    1. Great questions! Paul likely composed this letter from a prison cell in Ephesus, and Timothy was the young leader of the Ephesian churches. (Fun fact – Timothy was in Ephesus when Paul wrote 1 and 2 Timothy, and many aspects of Ephesian culture come out in those letters.) But it’s safe to say that Timothy was not in prison but would regularly look after his mentor and dear friend, similar to Epaphroditus leaving Philippi and bringing provisions to Paul.
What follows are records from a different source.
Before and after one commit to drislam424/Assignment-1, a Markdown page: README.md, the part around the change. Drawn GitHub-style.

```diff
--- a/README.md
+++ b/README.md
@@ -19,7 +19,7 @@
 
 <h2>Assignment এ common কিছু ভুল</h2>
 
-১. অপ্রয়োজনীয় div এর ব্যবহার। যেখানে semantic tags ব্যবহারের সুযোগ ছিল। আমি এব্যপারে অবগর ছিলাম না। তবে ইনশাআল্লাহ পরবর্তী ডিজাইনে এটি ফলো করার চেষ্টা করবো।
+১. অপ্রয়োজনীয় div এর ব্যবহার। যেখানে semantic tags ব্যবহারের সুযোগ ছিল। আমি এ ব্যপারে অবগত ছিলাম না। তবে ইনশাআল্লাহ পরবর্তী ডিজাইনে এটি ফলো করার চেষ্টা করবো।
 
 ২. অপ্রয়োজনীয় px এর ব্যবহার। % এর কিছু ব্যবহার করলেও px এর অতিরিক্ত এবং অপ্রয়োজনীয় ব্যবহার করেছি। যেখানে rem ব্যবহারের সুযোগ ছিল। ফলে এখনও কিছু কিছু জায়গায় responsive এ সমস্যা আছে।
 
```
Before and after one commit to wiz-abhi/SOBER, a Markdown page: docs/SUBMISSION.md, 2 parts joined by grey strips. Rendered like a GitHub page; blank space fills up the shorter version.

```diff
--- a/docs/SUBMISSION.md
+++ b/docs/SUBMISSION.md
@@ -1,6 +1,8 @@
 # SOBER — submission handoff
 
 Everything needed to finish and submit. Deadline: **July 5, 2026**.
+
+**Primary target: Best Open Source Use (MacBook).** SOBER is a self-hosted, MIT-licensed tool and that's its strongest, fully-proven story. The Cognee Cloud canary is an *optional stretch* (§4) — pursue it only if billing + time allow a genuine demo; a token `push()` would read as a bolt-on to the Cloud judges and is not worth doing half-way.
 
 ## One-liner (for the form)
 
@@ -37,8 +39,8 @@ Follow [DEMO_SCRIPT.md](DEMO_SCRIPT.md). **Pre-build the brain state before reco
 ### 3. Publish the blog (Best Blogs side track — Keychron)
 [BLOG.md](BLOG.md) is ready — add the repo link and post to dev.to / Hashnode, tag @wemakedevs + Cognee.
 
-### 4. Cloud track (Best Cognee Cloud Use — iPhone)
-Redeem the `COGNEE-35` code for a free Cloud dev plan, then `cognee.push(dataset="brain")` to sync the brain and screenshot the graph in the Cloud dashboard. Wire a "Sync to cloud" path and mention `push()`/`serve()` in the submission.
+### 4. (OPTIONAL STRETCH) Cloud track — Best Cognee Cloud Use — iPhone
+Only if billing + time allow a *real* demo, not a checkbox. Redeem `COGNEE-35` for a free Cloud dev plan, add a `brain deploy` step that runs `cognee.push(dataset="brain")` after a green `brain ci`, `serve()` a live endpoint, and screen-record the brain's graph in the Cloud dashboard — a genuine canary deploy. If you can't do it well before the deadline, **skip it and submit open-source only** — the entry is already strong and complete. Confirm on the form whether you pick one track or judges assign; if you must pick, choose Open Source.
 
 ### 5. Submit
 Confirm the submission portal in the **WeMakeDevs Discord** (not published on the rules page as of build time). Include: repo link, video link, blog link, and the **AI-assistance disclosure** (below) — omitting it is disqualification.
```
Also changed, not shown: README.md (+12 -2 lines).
      As far as your second question goes, “in the day of Jesus Christ” is New Testament shorthand for “when Jesus returns.” Throughout the Old Testament, “the Day of the Lord” refers to when the God of Israel would return to vindicate his people, bless them, and judge their enemies. Very quickly, the early church associated Jesus, Israel’s God in the flesh, and his return with that same idea. Except now, the enemies of God’s people are not waring nations but the real enemies, sin, death, and the forces of evil.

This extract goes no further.